# PROBLEM DESCRIPTION:
Your task is to copy every entry exactly.

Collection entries
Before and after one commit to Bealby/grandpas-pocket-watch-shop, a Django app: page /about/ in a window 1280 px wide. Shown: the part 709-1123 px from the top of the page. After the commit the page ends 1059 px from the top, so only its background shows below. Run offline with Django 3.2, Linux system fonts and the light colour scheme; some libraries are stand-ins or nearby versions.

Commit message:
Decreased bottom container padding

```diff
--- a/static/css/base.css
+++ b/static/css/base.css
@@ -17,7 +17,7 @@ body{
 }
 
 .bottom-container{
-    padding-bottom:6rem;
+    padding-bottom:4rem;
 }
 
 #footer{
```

# WRITTEN RESPONSE:
Before and after one commit to Bealby/grandpas-pocket-watch-shop, a Django app: page /about/ in a window 1280 px wide. Shown: the part 709-1123 px from the top of the page. After the commit the page ends 1059 px from the top, so only its background shows below. Run offline with Django 3.2, Linux system fonts and the light colour scheme; some libraries are stand-ins or nearby versions.

Commit message:
Decreased bottom container padding

```diff
--- a/static/css/base.css
+++ b/static/css/base.css
@@ -17,7 +17,7 @@ body{
 }
 
 .bottom-container{
-    padding-bottom:6rem;
+    padding-bottom:4rem;
 }
 
 #footer{
```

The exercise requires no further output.